Impacts from a day of reflection
“The impact I hope students, and staff for that matter, have is that these things really happened in these schools and not all that long ago,” says Lang. “The other impact is hopefully staff and students realize that the effects of these Indian residential schools extend beyond the walls of those schools, the effects are intergenerational.”
Lang explains that the intergeneration effects are passed down through generations both behaviourally and genetically, where even though an Indigenous person may not have even stepped foot inside a residential school, they can still feel the effects of the system.

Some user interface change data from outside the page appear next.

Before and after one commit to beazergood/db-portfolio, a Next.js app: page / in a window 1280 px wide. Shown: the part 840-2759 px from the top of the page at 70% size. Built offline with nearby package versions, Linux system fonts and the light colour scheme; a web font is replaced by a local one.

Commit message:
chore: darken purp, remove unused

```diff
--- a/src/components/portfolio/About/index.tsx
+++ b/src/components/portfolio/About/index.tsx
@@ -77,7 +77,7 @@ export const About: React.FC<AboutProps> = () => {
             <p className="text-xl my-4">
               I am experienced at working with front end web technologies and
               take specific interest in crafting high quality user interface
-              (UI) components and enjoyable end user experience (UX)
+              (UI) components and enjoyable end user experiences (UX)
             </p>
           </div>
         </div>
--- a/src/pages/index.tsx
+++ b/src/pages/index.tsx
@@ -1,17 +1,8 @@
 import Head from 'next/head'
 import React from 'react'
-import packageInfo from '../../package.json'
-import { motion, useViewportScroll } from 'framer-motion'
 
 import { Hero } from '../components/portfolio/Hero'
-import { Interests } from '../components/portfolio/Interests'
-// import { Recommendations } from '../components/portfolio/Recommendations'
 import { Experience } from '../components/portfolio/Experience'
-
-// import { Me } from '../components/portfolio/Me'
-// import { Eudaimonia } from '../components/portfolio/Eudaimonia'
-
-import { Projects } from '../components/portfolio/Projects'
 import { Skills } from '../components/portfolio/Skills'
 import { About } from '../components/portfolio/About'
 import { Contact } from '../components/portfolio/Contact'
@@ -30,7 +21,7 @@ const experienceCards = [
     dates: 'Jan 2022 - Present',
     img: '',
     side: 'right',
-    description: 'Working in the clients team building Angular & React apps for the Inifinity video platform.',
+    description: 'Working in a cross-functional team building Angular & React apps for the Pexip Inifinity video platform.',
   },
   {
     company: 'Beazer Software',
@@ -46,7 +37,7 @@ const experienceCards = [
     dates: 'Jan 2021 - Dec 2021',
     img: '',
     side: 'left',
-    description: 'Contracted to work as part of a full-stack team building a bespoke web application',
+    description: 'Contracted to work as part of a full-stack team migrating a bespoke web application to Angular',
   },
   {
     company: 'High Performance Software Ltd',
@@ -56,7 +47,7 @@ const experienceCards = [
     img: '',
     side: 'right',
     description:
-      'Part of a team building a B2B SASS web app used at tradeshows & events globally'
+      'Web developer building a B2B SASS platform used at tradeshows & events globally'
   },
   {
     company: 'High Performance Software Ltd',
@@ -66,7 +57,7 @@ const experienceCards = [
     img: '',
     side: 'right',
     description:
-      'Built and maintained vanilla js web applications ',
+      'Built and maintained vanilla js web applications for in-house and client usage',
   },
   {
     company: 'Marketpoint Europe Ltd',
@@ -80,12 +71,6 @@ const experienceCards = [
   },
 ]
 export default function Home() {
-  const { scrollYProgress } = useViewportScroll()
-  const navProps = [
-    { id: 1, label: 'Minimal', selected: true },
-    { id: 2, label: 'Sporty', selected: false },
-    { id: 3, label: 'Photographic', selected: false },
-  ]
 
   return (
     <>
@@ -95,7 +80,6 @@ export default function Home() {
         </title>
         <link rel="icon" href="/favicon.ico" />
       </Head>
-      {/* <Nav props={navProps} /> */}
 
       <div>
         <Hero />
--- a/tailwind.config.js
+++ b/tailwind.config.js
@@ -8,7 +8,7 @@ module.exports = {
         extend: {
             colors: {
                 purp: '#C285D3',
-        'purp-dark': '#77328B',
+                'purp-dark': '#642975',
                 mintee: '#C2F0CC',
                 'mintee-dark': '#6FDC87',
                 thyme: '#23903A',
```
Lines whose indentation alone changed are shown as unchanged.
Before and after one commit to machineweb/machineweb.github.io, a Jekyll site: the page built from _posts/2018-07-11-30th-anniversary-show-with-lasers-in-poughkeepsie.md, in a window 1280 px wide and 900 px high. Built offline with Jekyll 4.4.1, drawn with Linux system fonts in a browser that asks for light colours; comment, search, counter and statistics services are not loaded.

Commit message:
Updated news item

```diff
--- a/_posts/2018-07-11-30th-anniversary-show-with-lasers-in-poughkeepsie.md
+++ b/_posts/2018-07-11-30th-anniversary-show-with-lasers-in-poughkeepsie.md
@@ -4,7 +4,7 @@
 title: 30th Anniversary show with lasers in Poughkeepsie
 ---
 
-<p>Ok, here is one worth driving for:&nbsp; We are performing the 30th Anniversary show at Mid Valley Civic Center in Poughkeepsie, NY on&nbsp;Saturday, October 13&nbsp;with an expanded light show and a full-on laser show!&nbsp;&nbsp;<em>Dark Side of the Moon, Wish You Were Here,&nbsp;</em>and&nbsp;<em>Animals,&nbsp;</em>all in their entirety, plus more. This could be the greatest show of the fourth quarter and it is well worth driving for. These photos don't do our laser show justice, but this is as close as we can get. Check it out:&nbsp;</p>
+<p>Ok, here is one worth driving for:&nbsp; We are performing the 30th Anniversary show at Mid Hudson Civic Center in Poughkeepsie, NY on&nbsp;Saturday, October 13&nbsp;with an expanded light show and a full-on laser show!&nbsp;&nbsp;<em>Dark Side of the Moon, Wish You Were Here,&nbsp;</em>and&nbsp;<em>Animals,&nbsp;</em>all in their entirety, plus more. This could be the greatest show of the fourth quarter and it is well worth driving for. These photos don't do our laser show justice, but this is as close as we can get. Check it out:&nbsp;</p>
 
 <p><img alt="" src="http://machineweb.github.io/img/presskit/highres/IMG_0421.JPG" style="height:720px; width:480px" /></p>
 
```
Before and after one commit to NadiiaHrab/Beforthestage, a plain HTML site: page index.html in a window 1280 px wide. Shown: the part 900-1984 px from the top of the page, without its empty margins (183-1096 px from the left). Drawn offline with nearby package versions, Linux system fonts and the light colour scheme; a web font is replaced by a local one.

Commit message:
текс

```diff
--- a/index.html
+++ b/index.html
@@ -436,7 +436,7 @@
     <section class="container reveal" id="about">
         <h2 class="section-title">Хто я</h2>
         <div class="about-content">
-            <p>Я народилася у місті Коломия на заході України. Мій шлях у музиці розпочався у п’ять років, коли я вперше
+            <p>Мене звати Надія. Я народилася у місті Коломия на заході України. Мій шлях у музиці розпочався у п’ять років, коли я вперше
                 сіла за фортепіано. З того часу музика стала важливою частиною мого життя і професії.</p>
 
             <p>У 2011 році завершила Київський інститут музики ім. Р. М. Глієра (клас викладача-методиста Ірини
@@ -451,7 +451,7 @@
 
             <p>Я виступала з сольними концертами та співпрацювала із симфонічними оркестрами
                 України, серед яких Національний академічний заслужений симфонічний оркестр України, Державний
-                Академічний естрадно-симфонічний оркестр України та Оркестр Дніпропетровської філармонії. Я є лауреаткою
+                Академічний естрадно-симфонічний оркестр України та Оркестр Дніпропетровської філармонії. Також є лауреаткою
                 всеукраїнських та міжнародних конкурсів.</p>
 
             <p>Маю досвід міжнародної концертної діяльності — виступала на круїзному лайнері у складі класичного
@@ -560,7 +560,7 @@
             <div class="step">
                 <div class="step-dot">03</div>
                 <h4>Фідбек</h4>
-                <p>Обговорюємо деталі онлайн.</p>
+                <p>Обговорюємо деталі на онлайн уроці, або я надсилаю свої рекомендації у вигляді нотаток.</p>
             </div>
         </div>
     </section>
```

“I hope that staff and students start to understand that they have role to play in Truth and Reconciliation. Even though the students weren’t there, they still have a role to play,” says Lang. “We all have responsibility to seek allyship with Indigenous Peoples in Canada. That means coming to truth with what’s happened in the country, learning about Indigenous cultures in an effort to revive them given the cultural genocide that took place. I like to think of it as being a ‘co-conspirator.’ One who seeks allyship is one who is actively engaged in the Indigenous community in an effort to try and make things better for the present and future. Residential schools had a serious impact on Indigenous culture because they sought to ‘kill the Indian in the child.’ If that culture can’t be passed from one generation to the next, then the culture fails to survive and becomes extinct.”
After participating in the discussions on September 30, Christopher Pinnington, Grade 12, reflected on the lessons and stories he learned.
“[The day’s] discussions and reflections impacted me by filling me with a desire to change,” says Pinnington. “From hearing the heartbreaking personal stories of residential school Survivors to listening to Cat Criger’s powerful words about love and wisdom, I was filled with an incredible range of emotions from deep sympathy for the Indigenous peoples of Canada and all that they went through, to disappointment in myself for not knowing or doing more to help this cause.”
He adds, “One of the most impactful lessons I learned today was Cat Criger’s advice of considering how we today can best influence the next seven generations. I thought this was a wonderful way of thinking about how to better yourself as a person because it allows you not just to confront how you can be a better person in your life today, but to consider your effect on future generations. Someone who is kind and loving to all people regardless of their differences is undoubtedly a good person, however, someone who, on top of being kind and accepting, uses their voice to fight for the rights of others who are oppressed for their differences definitely has more of an impact on the world than the former.”